══ Data to process ══

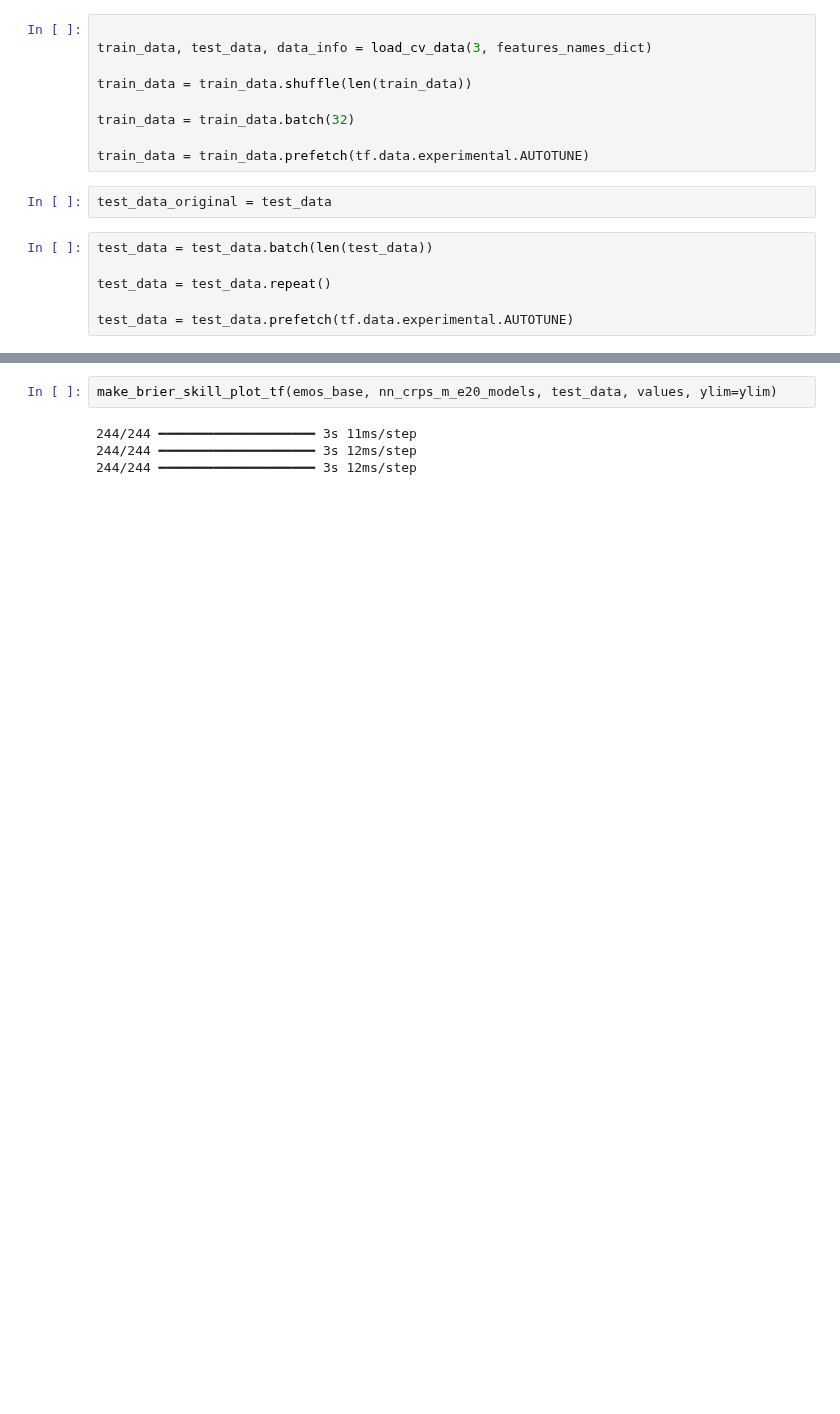
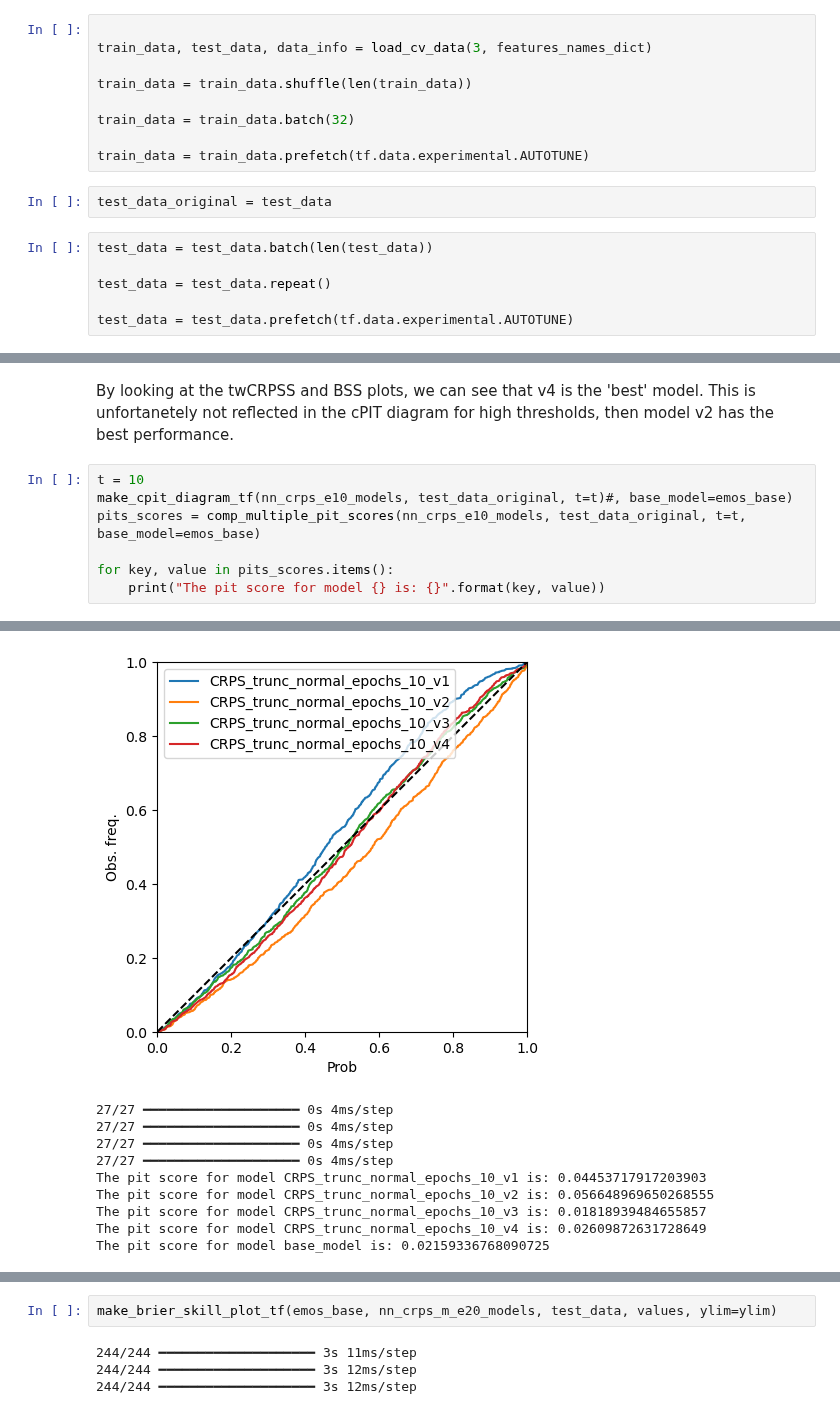
Before and after one commit to SimonHakvoort/thesiscode, a Jupyter notebook: src/nn_results/nn_results.ipynb, the cells around one changed output, grey strips where cells are left out. Cells and saved outputs as stored; diff of their text form; blank space fills up the shorter version.

```diff
--- a/src/nn_results/nn_results.ipynb
+++ b/src/nn_results/nn_results.ipynb
@@ -156,0 +242,10 @@ make_reliability_and_sharpness_tf(nn_crps_e10_models, test_data, t=t, base_model
+# %% [markdown]
+By looking at the twCRPSS and BSS plots, we can see that v4 is the 'best' model. This is unfortanetely not reflected in the cPIT diagram for high thresholds, then model v2 has the best performance.
+# %%
+t = 10
+make_cpit_diagram_tf(nn_crps_e10_models, test_data_original, t=t)#, base_model=emos_base)
+pits_scores = comp_multiple_pit_scores(nn_crps_e10_models, test_data_original, t=t, base_model=emos_base)
+
+for key, value in pits_scores.items():
+    print("The pit score for model {} is: {}".format(key, value))
+# %% [output]
@@ -156,0 +257,10 @@ make_reliability_and_sharpness_tf(nn_crps_e10_models, test_data, t=t, base_model
+[figure, added]
+27/27 ━━━━━━━━━━━━━━━━━━━━ 0s 4ms/step
+27/27 ━━━━━━━━━━━━━━━━━━━━ 0s 4ms/step
+27/27 ━━━━━━━━━━━━━━━━━━━━ 0s 4ms/step
+27/27 ━━━━━━━━━━━━━━━━━━━━ 0s 4ms/step
+The pit score for model CRPS_trunc_normal_epochs_10_v1 is: 0.04453717917203903
+The pit score for model CRPS_trunc_normal_epochs_10_v2 is: 0.056648969650268555
+The pit score for model CRPS_trunc_normal_epochs_10_v3 is: 0.01818939484655857
+The pit score for model CRPS_trunc_normal_epochs_10_v4 is: 0.02609872631728649
+The pit score for model base_model is: 0.02159336768090725
```
Also changed, not shown: parts of 23 cells of this notebook, 6 other files.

═══

Say how many lines above hold the word "output", giving only the count.

Expected answer: 2